  10. Van Loon K, Owzar K, Jiang C, Kindler HL, Mulcahy MF, Niedzwiecki D, O’Reilly EM, Fuchs C, Innocenti F, Venook AP; Alliance for Clinical Trials in Oncology. 25-Hydroxyvitamin D levels and survival in advanced pancreatic cancer: findings from CALGB 80303 (Alliance). J Natl Cancer Inst. 2014 Aug 6;106(8). pii: dju185. PubMed PMID: 25099612; PubMed Central PMCID: PMC4155431.
  11. Innocenti F, Schilsky RL, Ramírez J, Janisch L, Undevia S, House LK, Das S, Wu K, Turcich M, Marsh R, Karrison T, Maitland ML, Salgia R, Ratain MJ. Dose-finding and pharmacokinetic study to optimize the dosing of irinotecan according to the UGT1A1 genotype of patients with cancer.
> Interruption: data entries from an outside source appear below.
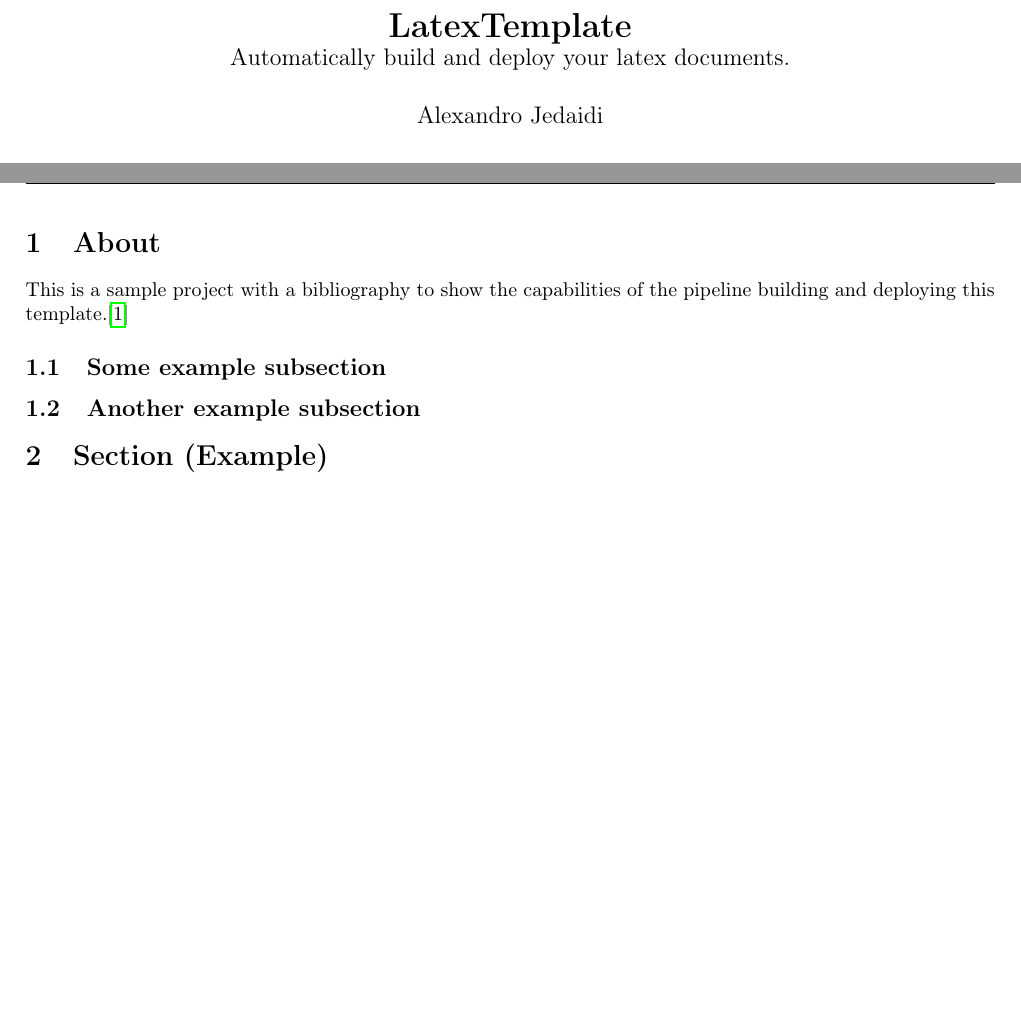
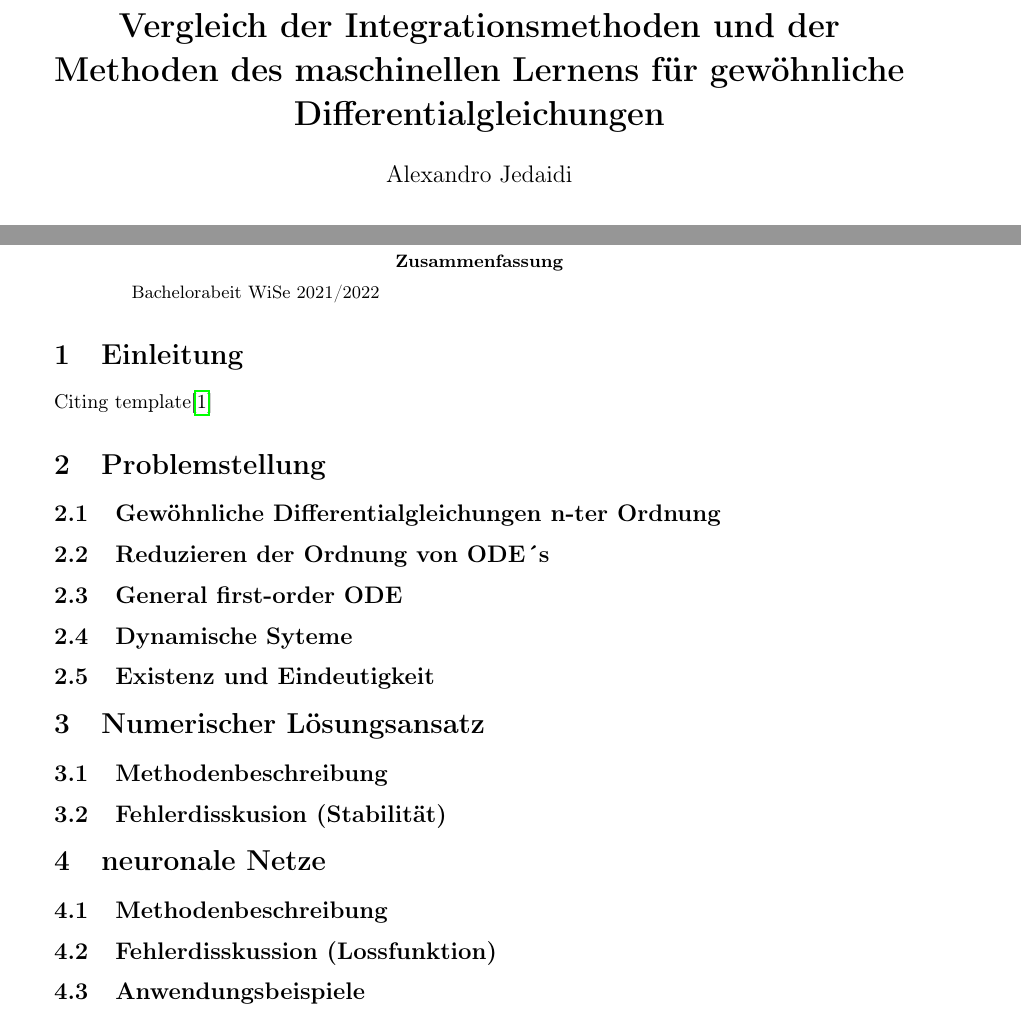
Before and after one commit to AlexandroJedaidi/BachelorLatex, a LaTeX paper (main.tex): two parts of pages 1 and 2 of 4, joined at a grey line, cut at the place of the change, the shorter picture padded with empty space. Compiled offline with pdfLaTeX.

Commit message:
first own commit

```diff
--- a/main.tex
+++ b/main.tex
@@ -1,14 +1,10 @@
 \documentclass[
     paper=a4, % Seitenformat
     fontsize=10pt,  % Schriftgröße
-    oneside,        % einseitig
-    headsepline,    % Trennlinie für die Kopfzeile
-    notitlepage     % keine extra Titelseite
 ]{extarticle}         % KOMA-Script Article
 %------------------------------------------------------------------------
 
 \usepackage[automark]{scrlayer-scrpage}  % Seiten-Stil für scrartcl
-\usepackage[top=25mm, left=25mm, right=20mm]{geometry}          % Oberer Rand 25mm Einrückung
 \usepackage[utf8]{inputenc}              % Eingabekodierung
 \usepackage[T1]{fontenc}                 % Zeichenkodierung
 \usepackage[english,ngerman]{babel}      % Mehrsprachenumgebung, Hauptsprache Deutsch
@@ -26,6 +22,11 @@
 \usepackage{fontawesome}
 \usepackage{hyperref}
 \usepackage[backend=biber,style=numeric,url=true,sorting=none,doi=false,urldate=long,natbib=true]{biblatex}
+\usepackage[a4paper,lmargin={3cm},rmargin={3cm},tmargin={2.5cm},bmargin = {2.5cm}]{geometry}
+\usepackage{algorithm}
+\usepackage{algpseudocode}
+\usepackage{amsmath}
+\usepackage{tabularx}
 
 \pagestyle{scrheadings}                  % Kopfzeilen nach scr-Standard
 
@@ -57,7 +58,7 @@
 
 % This info will be visible in the document head
 \author{Alexandro Jedaidi}
-\title{\textbf{LatexTemplate}\\\large{Automatically build and deploy your latex documents.}}
+\title{\textbf{Vergleich der Integrationsmethoden und der Methoden des maschinellen Lernens für gewöhnliche Differentialgleichungen}}
 \date{}
 
 \begin{document}
@@ -65,15 +66,31 @@
     \maketitle
     \tableofcontents
     \newpage
+    \begin{abstract}
+        Bachelorabeit WiSe 2021/2022
+    \end{abstract}
     \pagestyle{headings}
 
-    \section{About}
-    This is a sample project with a bibliography to show the capabilities of the pipeline building and deploying this template.\cite{Google}
+    \section{Einleitung}
+    Citing template\cite{Google}
 
-    \subsection{Some example subsection}
-    \subsection{Another example subsection}
+    \section{Problemstellung}
+    \subsection{Gewöhnliche Differentialgleichungen n-ter Ordnung}
 
-    \section{Section (Example)}
+    \subsection{Reduzieren der Ordnung von ODE´s}
+    \subsection{General first-order ODE}
+    \subsection{Dynamische Syteme}
+    \subsection{Existenz und Eindeutigkeit}
+
+    \section{Numerischer Lösungsansatz}
+    \subsection{Methodenbeschreibung}
+    \subsection{Fehlerdisskusion (Stabilität)}
+
+    \section{neuronale Netze}
+    \subsection{Methodenbeschreibung}
+    \subsection{Fehlerdisskussion (Lossfunktion)}
+
+    \subsection{Anwendungsbeispiele}
 
     \newpage
     \printbibliography[heading=bibintoc]
```
Also changed, not shown: out-main.bbl (added), 1 other file.
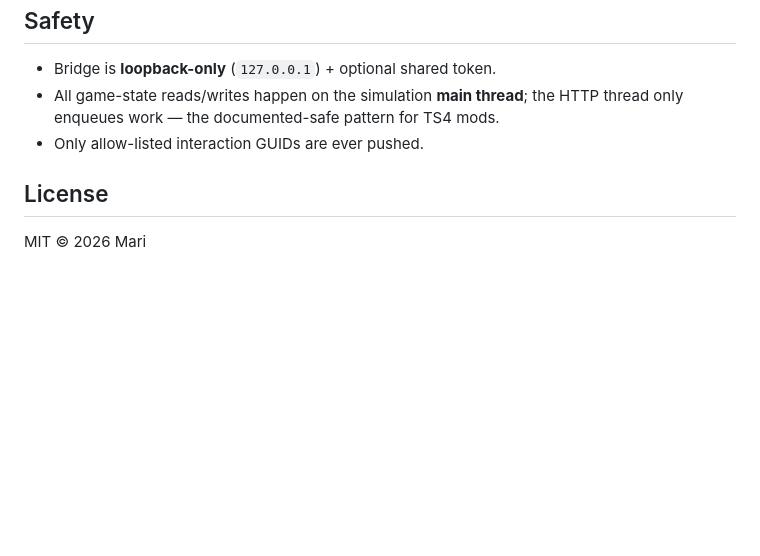
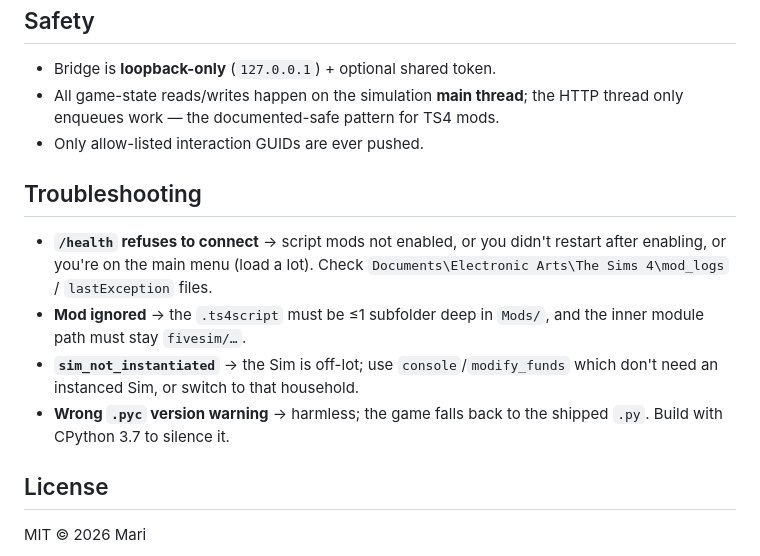
Before and after one commit to michael-codehub/fivesim, a Markdown page: README.md, the part around the change. Rendered like a GitHub page; blank space fills up the shorter version.

Commit message:
docs: troubleshooting + bridge API table

```diff
--- a/README.md
+++ b/README.md
@@ -121,6 +121,18 @@ validating their interaction GUID and appending it to `INTERACTION_GUIDS` in
   thread only enqueues work — the documented-safe pattern for TS4 mods.
 - Only allow-listed interaction GUIDs are ever pushed.
 
+## Troubleshooting
+
+- **`/health` refuses to connect** → script mods not enabled, or you didn't
+  restart after enabling, or you're on the main menu (load a lot). Check
+  `Documents\Electronic Arts\The Sims 4\mod_logs` / `lastException` files.
+- **Mod ignored** → the `.ts4script` must be ≤1 subfolder deep in `Mods/`, and
+  the inner module path must stay `fivesim/…`.
+- **`sim_not_instantiated`** → the Sim is off-lot; use `console`/`modify_funds`
+  which don't need an instanced Sim, or switch to that household.
+- **Wrong `.pyc` version warning** → harmless; the game falls back to the shipped
+  `.py`. Build with CPython 3.7 to silence it.
+
 ## License
 
 MIT © 2026 Mari
```
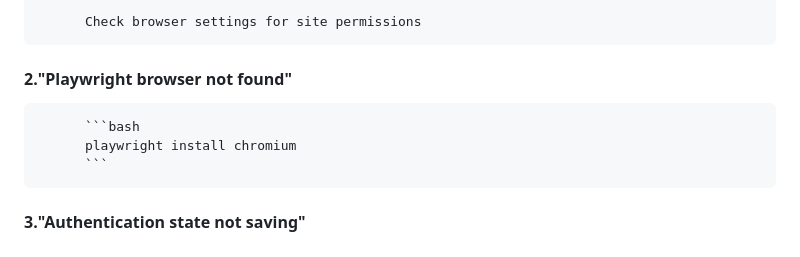
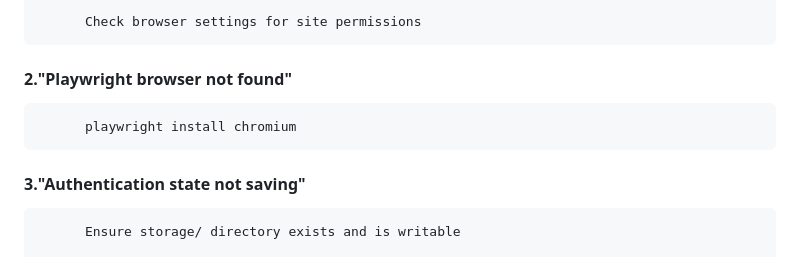
Before and after one commit to Zhengzhengli39/voice-calendar-assistant, a Markdown page: README.md, the part around the change. Rendered like a GitHub page.

Commit message:
Update README with project details and instructions

````diff
--- a/README.md
+++ b/README.md
@@ -145,9 +145,9 @@ The application uses Playwright's storage_state feature to persist login session
           Check browser settings for site permissions
 
 #### 2."Playwright browser not found"
-          ```bash
+
           playwright install chromium
-          ```
+
 #### 3."Authentication state not saving"
 
           Ensure storage/ directory exists and is writable
````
J Clin Oncol. 2014 Aug 1;32(22):2328-34. PubMed PMID: 24958824; PubMed Central PMCID: PMC4105486.
  12. Paré-Brunet L, Glubb D, Evans P, Berenguer-Llergo A, Etheridge AS, Skol AD, Di Rienzo A, Duan S, Gamazon ER, Innocenti F. Discovery and functional assessment of gene variants in the vascular endothelial growth factor pathway. Hum Mutat. 2014 Feb;35(2):227-35. PubMed PMID: 24186849; PubMed Central PMCID: PMC3935516.
  13. Innocenti F, Owzar K, Cox NL, Evans P, Kubo M, Zembutsu H, Jiang C, Hollis D, Mushiroda T, Li L, Friedman P, Wang L, Glubb D, Hurwitz H, Giacomini KM, McLeod HL, Goldberg RM, Schilsky RL, Kindler HL, Nakamura Y, Ratain MJ. A genome-wide association study of overall survival in pancreatic cancer patients treated with gemcitabine in CALGB 80303. Clin Cancer Res. 2012 Jan 15;18(2):577-84. PubMed PMID: 22142827; PubMed Central PMCID: PMC3412624.

Dr. Innocenti’s CV

Amy Etheridge – Research Specialist/Lab Manager

Stefanie Denning – Research Associate

Kelli Hammond – Soc/Clin Research Assistant

Alessandro Racioppi – Research Intern

Sarah Mills – Research Intern